A dog is man’s best friend, even though it doesn’t stop the man from cheating on his wife, it has no tips when it comes to gambling, and it can’t pour a pint of black and tan to save its life. But that’s not why we love them. We love them because they’re loyal, because petting them has therapeutic values, and because they share our love of bacon. Also, the sensory power of their noses is one of humanity’s most utilized tools of the animal kingdom. Aside from pelicans being used as washing machines anyway.
It’s been a big year for dog noses, as the underlying science behind them is steps closer to being understood. For a recent interview in National Geographic, Gary Jackson was asked about another surprising talent that canines’ noses offer them: finding ancient corpses. Dogs are often brought into ongoing police investigations to search wide expanses of land faster and more efficiently than humans can, but it’s another thing entirely to expect your pup to stumble upon Tutankhamen’s grave.
Jackson, of Multinational K9, having already trained dogs to find cane toads and koalas, has trained a black lab mix named Migaloo to lock onto the scent of human bones, rather than decomposing flesh, for its searches.
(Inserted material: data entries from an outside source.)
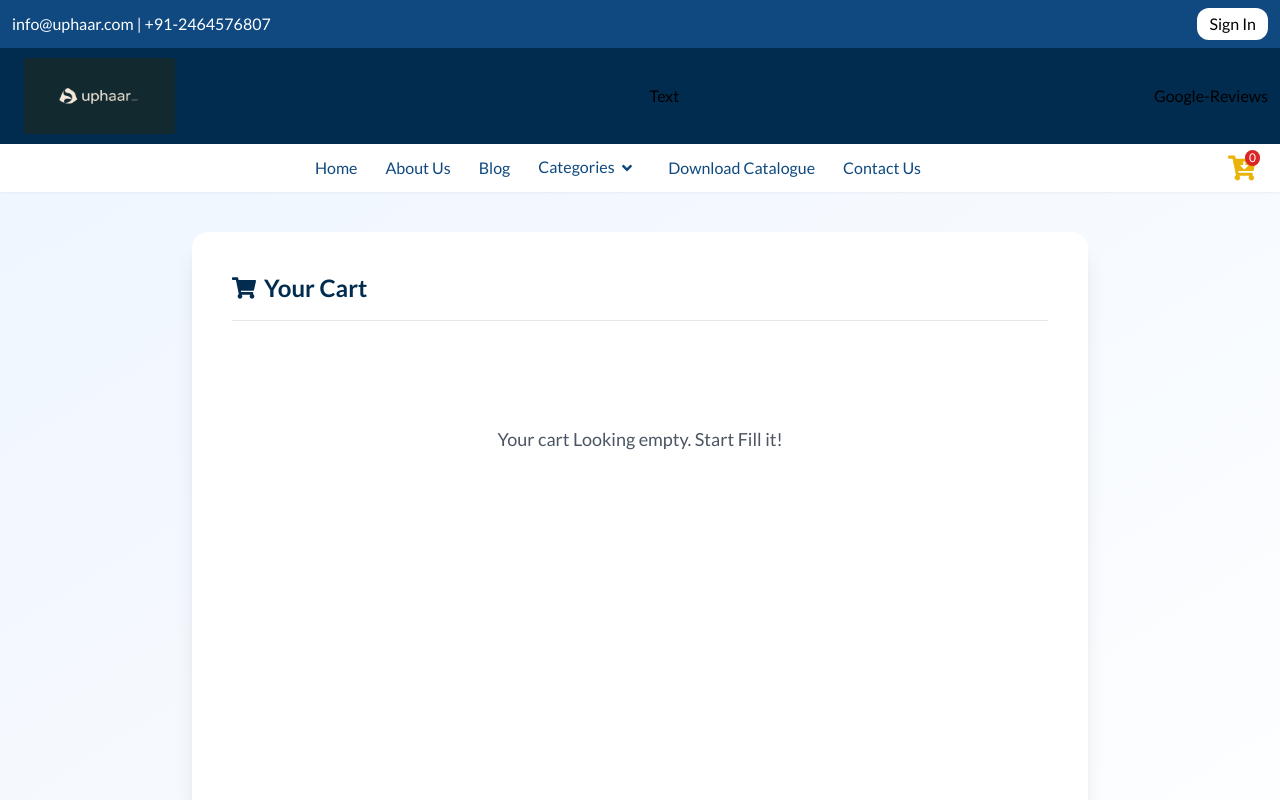
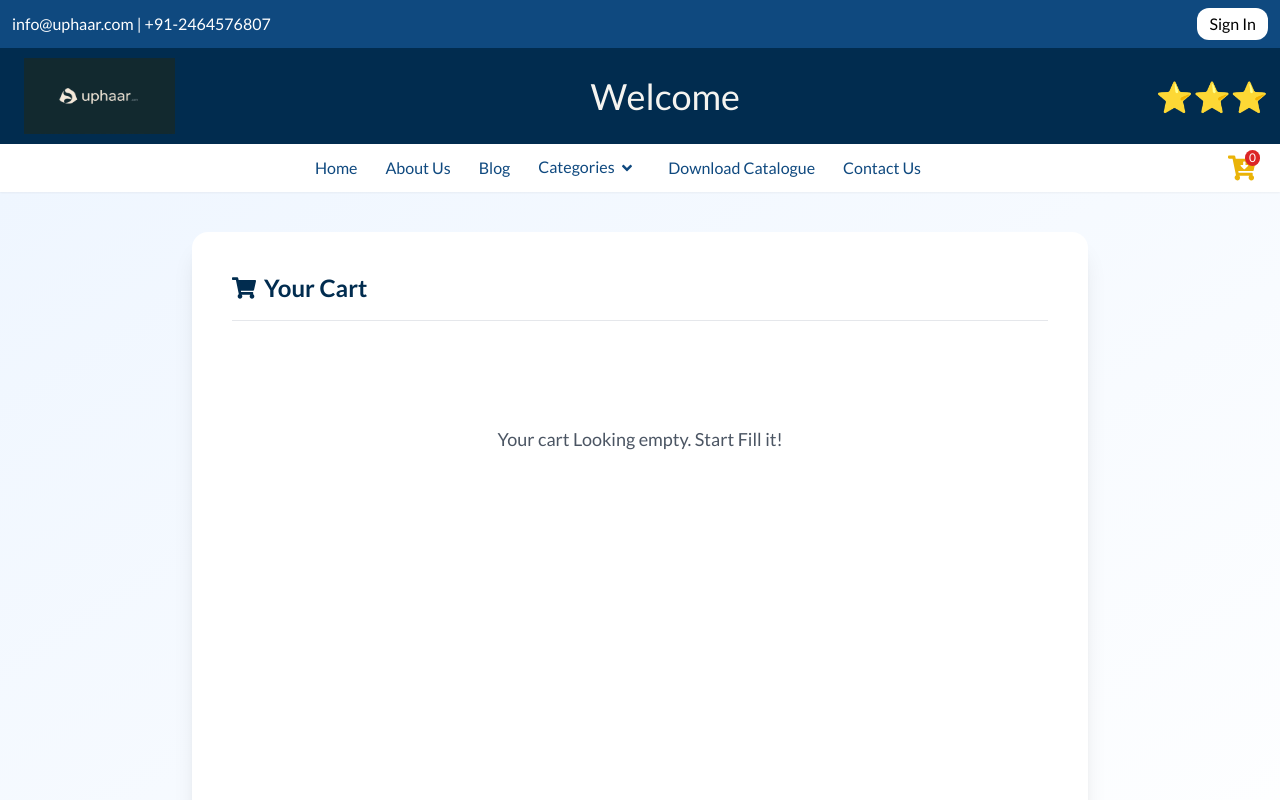
Before and after one commit to vabhi9/uphaar.com-Frontend, a React (Vite) app: page /cart in a window 1280 px wide. Shown: the top 800 px of the page. Built offline with nearby package versions, Linux system fonts and the light colour scheme.

Commit message:
Add Stars in Navbar

```diff
--- a/src/Navbar/Navbar.jsx
+++ b/src/Navbar/Navbar.jsx
@@ -1,5 +1,5 @@
 import { useContext, useEffect, useState } from "react";
-import uphaarLogo from './uphaar_Logo.jpg'
+import uphaarLogo from "./uphaar_Logo.jpg";
 import { scrollFix } from "../utils/Scroll.js";
 import Hover from "../utils/Hover";
 import { NavLink, useNavigate } from "react-router-dom";
@@ -53,8 +53,8 @@ const Navbar = () => {
           alt="Logo"
           className="cursor-pointer w-[12%] ml-[12px] h-[80%]"
         />
-        <div>Text</div>
-        <div>Google-Reviews</div>
+        <div className="text-offWhite font-medium text-4xl">Welcome </div>
+        <div className="font-medium text-3xl">⭐⭐⭐</div>
       </section>
 
       {/* --- Section 3 (Main Navbar) --- */}
```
By only giving her a toy ball when she finds the pre-placed bones, Jackson’s training was rather simplistic one would think.